§ **Task**: Each line of the entries below that includes "library" belongs in your answer.

[Source records]
*****

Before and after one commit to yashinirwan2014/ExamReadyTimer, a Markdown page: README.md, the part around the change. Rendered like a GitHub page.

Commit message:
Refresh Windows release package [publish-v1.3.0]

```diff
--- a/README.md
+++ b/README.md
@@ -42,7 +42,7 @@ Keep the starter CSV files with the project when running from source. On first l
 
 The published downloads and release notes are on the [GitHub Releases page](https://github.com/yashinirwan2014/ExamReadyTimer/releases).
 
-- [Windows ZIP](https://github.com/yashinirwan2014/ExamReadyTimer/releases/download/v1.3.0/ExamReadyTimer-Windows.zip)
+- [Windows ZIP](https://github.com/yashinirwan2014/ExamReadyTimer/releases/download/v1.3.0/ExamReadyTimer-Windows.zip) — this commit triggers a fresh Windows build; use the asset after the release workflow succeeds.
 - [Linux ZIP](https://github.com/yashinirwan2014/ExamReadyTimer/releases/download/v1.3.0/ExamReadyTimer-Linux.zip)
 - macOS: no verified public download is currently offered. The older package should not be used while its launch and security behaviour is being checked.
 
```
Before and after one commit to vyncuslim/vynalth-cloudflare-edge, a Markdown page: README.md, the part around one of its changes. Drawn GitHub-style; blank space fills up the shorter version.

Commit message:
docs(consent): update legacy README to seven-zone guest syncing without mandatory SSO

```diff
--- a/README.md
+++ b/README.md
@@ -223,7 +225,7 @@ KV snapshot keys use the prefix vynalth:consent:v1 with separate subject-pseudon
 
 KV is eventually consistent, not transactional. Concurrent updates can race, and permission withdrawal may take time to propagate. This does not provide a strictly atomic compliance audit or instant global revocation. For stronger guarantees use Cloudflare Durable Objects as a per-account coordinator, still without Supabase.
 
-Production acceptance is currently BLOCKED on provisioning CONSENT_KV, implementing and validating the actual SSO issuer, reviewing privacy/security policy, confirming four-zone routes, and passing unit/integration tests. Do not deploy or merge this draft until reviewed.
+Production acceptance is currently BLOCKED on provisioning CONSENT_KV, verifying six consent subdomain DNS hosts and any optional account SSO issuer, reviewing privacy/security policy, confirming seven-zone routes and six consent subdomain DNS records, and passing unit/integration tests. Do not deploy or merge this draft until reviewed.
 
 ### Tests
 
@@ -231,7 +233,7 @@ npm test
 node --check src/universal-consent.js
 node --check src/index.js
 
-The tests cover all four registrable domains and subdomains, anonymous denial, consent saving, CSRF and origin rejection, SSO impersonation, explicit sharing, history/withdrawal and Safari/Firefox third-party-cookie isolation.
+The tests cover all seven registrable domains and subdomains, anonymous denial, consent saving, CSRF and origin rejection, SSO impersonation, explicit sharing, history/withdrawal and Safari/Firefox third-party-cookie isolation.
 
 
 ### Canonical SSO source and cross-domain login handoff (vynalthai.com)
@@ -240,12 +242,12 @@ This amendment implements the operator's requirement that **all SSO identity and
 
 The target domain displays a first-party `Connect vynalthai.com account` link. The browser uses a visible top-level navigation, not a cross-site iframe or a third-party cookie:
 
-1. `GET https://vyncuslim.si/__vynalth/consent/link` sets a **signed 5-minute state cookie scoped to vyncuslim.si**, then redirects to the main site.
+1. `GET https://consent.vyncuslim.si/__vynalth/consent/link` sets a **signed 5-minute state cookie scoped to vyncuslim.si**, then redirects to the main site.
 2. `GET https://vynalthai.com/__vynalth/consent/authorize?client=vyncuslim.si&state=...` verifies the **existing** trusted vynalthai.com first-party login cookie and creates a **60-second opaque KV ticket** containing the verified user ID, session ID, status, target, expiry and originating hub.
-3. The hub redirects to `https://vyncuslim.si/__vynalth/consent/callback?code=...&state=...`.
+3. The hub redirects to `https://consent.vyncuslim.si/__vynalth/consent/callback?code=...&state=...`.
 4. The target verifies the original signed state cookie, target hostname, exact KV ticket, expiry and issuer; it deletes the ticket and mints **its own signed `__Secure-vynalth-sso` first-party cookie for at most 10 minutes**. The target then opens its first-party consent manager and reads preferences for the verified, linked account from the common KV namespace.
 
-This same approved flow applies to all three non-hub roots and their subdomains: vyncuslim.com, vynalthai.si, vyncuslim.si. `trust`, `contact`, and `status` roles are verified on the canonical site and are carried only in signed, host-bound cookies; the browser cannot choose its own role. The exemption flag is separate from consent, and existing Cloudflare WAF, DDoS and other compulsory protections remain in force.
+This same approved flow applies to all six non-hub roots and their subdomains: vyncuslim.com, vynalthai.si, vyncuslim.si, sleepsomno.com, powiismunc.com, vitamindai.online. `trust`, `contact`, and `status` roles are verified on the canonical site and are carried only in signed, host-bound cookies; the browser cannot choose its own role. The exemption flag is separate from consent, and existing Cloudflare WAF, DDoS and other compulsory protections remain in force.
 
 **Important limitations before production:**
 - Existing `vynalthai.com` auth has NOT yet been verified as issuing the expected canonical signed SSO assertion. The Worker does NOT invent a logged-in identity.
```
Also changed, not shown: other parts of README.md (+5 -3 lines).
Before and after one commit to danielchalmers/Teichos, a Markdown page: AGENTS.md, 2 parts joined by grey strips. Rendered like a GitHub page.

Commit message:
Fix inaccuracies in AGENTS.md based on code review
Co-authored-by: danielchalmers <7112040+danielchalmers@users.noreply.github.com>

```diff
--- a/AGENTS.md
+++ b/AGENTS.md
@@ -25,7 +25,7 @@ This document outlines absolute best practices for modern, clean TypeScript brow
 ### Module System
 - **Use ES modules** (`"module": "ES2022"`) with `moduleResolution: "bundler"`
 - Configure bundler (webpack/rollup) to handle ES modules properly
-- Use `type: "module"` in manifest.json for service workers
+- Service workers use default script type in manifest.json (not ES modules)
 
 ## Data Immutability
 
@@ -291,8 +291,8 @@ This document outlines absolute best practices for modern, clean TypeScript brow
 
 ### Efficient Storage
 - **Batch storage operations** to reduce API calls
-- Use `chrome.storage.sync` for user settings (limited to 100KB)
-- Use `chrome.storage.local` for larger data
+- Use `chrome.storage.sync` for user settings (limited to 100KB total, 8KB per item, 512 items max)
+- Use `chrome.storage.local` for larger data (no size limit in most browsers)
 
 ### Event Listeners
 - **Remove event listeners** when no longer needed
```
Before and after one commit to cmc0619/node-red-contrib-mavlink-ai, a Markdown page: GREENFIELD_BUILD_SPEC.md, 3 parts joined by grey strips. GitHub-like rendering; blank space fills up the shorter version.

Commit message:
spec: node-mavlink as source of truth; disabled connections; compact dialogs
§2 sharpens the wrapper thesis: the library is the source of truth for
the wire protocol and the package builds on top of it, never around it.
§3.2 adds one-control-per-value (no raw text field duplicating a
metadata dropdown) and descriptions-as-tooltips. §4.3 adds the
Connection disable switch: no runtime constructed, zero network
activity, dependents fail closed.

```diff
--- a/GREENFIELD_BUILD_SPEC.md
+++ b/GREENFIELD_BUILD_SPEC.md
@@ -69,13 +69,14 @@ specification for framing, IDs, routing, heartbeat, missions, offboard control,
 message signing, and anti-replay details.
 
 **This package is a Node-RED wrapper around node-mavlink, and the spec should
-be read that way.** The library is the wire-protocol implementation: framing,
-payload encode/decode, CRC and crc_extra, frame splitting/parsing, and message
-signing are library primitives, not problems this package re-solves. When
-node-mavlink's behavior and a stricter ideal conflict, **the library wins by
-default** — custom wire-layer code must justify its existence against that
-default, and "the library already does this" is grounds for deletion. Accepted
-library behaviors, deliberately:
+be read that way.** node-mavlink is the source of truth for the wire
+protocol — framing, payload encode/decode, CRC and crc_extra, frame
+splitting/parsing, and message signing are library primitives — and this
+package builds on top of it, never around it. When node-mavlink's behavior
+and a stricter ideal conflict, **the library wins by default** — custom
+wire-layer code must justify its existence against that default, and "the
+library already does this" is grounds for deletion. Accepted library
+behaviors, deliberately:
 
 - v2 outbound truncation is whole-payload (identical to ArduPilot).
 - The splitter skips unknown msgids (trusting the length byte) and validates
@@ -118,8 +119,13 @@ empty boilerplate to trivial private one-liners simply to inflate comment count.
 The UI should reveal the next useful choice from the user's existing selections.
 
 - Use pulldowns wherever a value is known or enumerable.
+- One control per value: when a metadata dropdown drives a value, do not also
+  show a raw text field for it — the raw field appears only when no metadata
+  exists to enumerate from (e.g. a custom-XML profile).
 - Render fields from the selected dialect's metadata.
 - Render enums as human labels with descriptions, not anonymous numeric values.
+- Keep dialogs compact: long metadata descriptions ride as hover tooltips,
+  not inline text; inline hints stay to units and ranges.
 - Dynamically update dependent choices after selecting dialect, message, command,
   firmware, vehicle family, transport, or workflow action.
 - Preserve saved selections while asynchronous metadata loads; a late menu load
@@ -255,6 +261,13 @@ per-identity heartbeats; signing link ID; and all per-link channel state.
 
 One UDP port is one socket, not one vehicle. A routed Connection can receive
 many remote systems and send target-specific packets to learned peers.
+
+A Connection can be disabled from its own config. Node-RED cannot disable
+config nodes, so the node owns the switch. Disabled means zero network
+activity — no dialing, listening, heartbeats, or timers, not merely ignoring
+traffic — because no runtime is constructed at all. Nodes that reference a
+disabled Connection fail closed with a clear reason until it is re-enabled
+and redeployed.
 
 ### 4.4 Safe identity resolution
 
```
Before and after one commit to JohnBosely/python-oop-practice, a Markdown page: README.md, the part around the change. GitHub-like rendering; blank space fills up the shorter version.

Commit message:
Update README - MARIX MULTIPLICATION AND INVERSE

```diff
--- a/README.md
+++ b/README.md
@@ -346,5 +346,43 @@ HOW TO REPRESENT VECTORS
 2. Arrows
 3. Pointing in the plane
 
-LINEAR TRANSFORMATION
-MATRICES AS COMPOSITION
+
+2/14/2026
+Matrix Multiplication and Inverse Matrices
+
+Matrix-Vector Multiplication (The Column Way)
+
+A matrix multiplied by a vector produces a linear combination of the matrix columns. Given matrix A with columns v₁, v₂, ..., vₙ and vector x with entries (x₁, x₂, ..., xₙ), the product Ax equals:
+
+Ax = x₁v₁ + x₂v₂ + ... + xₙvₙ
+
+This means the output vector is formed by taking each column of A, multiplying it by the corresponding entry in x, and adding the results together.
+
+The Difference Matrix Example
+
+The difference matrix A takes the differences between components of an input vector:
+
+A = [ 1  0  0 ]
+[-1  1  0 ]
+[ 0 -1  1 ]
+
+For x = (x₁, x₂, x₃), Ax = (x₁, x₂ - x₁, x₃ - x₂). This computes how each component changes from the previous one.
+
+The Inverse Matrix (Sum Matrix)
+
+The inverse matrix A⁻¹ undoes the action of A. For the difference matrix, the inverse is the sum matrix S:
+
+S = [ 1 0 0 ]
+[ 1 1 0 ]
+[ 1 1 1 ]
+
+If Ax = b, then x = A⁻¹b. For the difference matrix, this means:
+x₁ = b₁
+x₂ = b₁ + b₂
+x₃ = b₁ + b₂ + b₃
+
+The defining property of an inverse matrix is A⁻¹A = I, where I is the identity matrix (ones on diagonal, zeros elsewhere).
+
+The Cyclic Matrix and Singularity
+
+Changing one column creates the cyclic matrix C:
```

*****

§ **Solved problem**:
§2 sharpens the wrapper thesis: the library is the source of truth for
-be read that way.** The library is the wire-protocol implementation: framing,
-signing are library primitives, not problems this package re-solves. When
-node-mavlink's behavior and a stricter ideal conflict, **the library wins by
-default, and "the library already does this" is grounds for deletion. Accepted
-library behaviors, deliberately:
+splitting/parsing, and message signing are library primitives — and this
+and a stricter ideal conflict, **the library wins by default** — custom
+library already does this" is grounds for deletion. Accepted library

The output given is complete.